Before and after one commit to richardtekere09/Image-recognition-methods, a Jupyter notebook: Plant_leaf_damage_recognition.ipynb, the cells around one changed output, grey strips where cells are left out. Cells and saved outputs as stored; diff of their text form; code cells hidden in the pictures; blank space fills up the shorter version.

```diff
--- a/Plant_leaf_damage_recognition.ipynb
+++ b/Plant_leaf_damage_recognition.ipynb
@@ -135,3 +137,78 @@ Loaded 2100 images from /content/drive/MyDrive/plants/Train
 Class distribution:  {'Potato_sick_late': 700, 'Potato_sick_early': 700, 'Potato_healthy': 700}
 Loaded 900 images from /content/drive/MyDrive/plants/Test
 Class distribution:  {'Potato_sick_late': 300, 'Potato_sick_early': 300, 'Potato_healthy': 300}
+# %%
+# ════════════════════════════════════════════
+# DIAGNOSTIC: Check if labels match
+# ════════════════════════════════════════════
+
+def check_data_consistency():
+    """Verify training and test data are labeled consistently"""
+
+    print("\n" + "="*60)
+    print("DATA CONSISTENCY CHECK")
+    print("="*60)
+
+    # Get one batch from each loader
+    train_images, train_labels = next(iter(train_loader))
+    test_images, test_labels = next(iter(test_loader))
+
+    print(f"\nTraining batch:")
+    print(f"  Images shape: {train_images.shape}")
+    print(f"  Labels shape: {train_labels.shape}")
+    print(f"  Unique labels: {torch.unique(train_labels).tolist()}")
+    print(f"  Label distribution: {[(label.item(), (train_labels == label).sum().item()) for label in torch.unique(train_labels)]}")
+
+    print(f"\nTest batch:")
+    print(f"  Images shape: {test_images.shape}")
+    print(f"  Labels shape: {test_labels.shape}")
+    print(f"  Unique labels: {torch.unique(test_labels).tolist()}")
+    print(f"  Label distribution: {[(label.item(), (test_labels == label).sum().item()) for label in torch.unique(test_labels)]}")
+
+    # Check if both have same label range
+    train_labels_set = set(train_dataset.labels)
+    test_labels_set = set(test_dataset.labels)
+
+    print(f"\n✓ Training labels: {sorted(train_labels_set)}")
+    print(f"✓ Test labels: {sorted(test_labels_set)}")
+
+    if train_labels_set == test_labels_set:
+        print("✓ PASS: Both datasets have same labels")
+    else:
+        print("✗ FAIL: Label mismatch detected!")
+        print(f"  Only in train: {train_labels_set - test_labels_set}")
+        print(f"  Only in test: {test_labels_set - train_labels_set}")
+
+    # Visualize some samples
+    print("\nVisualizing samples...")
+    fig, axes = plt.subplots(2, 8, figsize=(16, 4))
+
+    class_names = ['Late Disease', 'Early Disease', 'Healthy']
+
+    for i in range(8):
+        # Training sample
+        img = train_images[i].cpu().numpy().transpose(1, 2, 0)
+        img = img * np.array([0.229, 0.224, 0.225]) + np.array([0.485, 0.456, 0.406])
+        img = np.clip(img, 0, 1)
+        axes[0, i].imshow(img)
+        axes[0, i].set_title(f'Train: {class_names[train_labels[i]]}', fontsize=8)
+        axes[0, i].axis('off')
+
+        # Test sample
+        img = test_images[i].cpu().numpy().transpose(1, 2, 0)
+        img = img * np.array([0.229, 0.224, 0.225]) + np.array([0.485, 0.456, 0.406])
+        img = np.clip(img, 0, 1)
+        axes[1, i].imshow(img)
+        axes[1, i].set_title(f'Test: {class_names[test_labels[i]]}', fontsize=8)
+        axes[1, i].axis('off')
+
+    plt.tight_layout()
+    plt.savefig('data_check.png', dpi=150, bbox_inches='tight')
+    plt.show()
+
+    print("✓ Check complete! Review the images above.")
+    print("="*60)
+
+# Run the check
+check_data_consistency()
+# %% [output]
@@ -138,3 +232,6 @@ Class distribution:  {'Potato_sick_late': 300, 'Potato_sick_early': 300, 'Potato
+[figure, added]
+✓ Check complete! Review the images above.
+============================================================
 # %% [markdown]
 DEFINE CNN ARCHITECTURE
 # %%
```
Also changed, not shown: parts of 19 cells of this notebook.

********

» Work to be completed
Search the listing for the word "axes", and copy every line in which it is found.

» Your solution
+    fig, axes = plt.subplots(2, 8, figsize=(16, 4))
+        axes[0, i].imshow(img)
+        axes[0, i].set_title(f'Train: {class_names[train_labels[i]]}', fontsize=8)
+        axes[0, i].axis('off')
+        axes[1, i].imshow(img)
+        axes[1, i].set_title(f'Test: {class_names[test_labels[i]]}', fontsize=8)
+        axes[1, i].axis('off')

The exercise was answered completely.